Clipping from the Kansas City Times on October 20, 1966 describing the violence that erupted during the Municipal Election on March 27, 1934. The included photographs show damage done that day in 1934 to an automobile and building owned by the Citizens Fusion party, an anti-Pendergast organization in Kansas City. The article describes election day gang tactics, police complacency, padded voter rolls, and tactics used by Joe Doakes, a Pendergast machine precinct captain. The author then details the murder of Deputy Sheriff Lee Flacy, "a member of the L. C.

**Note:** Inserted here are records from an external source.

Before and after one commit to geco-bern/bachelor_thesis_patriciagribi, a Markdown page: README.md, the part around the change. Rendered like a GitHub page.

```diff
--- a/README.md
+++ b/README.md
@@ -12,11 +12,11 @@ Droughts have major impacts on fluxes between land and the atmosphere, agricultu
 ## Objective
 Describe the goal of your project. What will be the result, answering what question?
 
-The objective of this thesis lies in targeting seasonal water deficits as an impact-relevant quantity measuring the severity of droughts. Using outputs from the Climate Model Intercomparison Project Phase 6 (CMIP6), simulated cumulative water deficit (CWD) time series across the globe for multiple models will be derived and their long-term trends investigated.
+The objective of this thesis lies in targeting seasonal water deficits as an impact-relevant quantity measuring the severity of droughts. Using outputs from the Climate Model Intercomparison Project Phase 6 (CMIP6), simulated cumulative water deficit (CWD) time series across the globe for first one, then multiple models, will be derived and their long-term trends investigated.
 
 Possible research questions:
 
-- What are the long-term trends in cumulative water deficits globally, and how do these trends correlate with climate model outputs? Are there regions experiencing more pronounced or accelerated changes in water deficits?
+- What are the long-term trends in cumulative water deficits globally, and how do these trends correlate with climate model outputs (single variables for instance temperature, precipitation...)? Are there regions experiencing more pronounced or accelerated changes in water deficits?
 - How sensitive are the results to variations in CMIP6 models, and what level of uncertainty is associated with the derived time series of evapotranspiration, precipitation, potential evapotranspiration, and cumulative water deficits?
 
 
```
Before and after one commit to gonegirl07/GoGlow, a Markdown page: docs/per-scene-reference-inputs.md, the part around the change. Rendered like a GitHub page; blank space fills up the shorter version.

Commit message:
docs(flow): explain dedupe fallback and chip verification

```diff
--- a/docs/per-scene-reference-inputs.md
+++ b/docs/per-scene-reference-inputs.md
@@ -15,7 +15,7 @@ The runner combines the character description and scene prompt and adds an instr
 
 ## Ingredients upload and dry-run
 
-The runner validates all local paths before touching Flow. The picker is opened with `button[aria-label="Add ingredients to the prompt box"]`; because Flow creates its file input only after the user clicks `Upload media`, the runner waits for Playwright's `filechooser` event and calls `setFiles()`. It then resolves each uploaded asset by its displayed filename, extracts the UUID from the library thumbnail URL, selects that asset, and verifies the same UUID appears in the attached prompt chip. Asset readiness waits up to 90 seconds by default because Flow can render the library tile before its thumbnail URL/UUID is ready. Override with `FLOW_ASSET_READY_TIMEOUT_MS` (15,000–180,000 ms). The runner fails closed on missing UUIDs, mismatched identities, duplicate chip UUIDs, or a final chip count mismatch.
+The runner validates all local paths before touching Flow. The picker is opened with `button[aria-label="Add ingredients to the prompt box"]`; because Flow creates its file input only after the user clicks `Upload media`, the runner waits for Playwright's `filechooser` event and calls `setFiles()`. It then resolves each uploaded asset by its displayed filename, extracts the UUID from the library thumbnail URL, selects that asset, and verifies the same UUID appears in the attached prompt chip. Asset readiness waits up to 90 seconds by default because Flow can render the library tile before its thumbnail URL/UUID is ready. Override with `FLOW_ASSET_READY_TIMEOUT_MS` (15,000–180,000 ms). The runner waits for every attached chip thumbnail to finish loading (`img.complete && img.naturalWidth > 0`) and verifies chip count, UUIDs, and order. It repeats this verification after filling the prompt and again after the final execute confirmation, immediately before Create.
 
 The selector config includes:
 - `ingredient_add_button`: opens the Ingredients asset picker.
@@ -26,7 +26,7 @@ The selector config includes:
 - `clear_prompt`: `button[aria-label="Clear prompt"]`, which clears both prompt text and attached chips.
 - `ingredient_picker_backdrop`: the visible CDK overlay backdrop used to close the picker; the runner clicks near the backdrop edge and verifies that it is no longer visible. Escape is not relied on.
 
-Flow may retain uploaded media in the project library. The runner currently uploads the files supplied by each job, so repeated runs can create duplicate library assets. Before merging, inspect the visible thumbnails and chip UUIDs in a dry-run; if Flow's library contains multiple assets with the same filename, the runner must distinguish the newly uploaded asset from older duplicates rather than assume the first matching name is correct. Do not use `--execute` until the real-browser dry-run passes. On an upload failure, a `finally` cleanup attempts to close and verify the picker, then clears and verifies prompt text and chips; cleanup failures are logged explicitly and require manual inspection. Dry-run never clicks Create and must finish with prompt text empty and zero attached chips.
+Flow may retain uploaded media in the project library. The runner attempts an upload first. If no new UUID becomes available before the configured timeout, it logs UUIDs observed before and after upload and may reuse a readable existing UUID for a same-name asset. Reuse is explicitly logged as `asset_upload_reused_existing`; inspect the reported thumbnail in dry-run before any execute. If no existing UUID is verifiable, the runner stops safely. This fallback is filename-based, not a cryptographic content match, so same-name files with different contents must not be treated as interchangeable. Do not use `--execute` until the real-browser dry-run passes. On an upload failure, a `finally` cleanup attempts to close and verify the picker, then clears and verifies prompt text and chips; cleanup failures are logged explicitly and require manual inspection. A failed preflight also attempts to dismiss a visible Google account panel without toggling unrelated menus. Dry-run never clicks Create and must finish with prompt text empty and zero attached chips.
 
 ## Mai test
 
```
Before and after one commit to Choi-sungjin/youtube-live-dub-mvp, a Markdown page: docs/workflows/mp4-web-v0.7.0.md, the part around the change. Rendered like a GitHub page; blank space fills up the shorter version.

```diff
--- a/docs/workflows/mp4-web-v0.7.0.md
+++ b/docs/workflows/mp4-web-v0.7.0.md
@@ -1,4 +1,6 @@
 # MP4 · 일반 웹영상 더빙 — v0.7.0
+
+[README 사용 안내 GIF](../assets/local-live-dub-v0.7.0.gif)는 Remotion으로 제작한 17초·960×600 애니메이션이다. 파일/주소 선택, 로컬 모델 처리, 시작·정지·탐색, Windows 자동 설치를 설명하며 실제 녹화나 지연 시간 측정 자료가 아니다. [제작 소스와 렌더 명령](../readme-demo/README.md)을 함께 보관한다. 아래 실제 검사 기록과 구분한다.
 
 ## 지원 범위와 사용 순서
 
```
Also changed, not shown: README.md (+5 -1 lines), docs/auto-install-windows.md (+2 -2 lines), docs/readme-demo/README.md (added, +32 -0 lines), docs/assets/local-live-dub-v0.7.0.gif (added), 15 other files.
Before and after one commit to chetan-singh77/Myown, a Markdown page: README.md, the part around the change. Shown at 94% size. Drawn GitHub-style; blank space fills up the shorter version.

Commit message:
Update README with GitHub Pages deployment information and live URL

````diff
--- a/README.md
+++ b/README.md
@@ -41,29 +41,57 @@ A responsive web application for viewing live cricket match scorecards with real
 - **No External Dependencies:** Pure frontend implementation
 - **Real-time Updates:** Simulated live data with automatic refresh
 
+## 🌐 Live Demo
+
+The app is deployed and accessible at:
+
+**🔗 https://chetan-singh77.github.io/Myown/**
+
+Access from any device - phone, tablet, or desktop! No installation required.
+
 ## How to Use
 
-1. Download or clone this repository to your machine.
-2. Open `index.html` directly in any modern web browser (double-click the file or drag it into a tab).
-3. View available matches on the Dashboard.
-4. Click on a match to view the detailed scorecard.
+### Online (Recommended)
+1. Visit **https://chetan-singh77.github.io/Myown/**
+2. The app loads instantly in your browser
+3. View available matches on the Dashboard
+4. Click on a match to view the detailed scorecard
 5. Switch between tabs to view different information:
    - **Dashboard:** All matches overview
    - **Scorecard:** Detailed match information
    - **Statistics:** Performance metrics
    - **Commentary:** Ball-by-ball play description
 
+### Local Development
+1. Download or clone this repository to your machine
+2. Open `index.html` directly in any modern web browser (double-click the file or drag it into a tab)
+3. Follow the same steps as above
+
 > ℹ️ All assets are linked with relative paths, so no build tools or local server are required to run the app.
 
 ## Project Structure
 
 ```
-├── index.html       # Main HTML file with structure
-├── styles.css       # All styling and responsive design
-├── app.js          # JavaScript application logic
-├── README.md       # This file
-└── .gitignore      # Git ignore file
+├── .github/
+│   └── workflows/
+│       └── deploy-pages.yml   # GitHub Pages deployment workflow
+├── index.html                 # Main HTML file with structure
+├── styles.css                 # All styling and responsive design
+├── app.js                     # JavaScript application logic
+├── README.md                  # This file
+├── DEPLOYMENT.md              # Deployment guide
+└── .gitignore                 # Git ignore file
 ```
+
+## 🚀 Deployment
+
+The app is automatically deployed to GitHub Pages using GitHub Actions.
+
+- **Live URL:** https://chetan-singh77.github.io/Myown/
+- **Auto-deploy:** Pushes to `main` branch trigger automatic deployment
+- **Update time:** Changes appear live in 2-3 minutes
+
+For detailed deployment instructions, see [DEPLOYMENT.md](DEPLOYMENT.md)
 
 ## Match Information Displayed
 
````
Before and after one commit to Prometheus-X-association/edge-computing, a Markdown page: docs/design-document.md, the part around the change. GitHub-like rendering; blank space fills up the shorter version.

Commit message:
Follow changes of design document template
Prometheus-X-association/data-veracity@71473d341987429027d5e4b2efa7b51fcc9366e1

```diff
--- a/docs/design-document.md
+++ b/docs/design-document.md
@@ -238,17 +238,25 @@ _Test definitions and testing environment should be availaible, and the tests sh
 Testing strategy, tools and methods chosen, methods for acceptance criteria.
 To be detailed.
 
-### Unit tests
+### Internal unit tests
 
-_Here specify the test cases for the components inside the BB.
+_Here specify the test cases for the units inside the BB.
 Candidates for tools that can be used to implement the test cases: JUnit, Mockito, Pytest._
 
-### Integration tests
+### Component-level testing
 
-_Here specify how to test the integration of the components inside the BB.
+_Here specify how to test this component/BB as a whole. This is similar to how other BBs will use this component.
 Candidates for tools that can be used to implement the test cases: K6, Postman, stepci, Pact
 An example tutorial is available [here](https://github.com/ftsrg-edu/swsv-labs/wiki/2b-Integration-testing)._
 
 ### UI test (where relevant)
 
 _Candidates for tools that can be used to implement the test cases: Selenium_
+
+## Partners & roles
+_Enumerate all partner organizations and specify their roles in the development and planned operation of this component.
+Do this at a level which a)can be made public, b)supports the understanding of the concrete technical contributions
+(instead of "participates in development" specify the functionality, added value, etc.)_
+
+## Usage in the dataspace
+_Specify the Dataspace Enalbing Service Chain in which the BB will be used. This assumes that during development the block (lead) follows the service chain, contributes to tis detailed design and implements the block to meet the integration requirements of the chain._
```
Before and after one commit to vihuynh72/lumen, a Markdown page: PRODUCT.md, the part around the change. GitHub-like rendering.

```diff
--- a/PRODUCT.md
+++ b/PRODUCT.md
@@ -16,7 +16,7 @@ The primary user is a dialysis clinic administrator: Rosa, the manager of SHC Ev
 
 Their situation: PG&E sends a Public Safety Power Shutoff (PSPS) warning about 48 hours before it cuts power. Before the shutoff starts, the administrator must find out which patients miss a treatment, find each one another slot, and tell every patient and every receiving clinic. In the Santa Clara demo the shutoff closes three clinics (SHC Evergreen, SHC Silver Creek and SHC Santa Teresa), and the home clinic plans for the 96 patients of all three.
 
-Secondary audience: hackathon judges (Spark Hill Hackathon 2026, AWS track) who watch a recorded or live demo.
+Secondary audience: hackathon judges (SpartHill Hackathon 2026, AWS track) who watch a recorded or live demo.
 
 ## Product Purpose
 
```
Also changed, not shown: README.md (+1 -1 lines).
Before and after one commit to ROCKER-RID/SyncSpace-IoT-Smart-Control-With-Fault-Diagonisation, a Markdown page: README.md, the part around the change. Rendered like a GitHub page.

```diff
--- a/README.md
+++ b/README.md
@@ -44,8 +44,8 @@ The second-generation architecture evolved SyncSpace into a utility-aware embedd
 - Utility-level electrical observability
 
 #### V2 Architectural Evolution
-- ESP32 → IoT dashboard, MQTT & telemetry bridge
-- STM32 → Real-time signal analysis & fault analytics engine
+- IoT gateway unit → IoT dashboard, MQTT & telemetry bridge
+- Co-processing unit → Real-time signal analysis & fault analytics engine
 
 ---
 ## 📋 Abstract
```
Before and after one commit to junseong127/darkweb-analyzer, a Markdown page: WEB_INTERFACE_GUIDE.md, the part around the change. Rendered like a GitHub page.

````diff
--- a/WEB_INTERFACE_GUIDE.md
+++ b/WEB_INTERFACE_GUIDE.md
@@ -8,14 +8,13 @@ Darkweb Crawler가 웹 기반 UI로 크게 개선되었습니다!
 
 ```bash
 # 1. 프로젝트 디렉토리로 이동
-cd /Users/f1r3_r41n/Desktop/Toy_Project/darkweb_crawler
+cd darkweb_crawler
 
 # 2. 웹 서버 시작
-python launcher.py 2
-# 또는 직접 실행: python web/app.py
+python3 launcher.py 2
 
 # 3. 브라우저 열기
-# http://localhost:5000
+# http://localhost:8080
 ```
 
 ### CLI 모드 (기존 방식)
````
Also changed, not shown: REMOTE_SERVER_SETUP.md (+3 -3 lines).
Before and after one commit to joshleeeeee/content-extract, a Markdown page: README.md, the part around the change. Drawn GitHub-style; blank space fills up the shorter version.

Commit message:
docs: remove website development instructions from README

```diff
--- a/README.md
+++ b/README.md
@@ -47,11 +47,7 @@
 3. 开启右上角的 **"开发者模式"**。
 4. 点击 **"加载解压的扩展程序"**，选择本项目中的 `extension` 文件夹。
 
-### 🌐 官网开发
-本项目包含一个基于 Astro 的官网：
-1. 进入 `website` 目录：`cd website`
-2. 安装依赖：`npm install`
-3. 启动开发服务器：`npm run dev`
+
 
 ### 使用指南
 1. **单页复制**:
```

Clipping from the Kansas City Times in September 1930 showing Joe Shannon, Peter Kelly and L. C. Johnson. The caption explains that Shannon is turning over his political boss responsibilities over to Kelly and Johnson.
Issue of the anti-corruption, Kansas City-based newspaper, Future: The Newsweekly for Today. The front page includes an article, continued on page 8, about the effusive spending of city funds on the Kansas City Zoo, comparing the luxurious living conditions of a tiger there to many thousands of Kansas Citians with very poor housing and utilities, etc., including illustrative photos. Other featured articles include: “Arson Aylor” (p.
Letter from Harry S. Truman in Independence, Missouri to his wife Bess in Biloxi, Mississippi. In this letter, Truman informs Bess that he met up with Lee C. "Doc" Johnson, then spent the following day, "…trying to make a budget. It will require the discharge of some two hundred and two employees…"
Letter from Harry S. Truman in Independence, Missouri to his wife Bess in Biloxi, Mississippi. In this letter, Truman updates Bess on his day and with county matters, saying that, "The sheriff has... closed the Independence jail. He thinks he'll cripple the road work. I'm not sorry he closed the jail because we don't need two and it will give me an excuse to cut some more expense."
A longhand note written by Harry S. Truman while he was a judge for Jackson County, Missouri. In this note, Truman writes of his career in politics in Kansas City and of Tom Pendergast. Truman says of him, "I am obligated to the Big Boss, a man of his word; but he gives it very seldom and usually on a sure thing. But he's not a trimmer. He, in times past owned a bawdy house, a saloon and gambling establishment; was raised in that environment, but he's all man. I wonder who's worth more in the sight of the Lord?"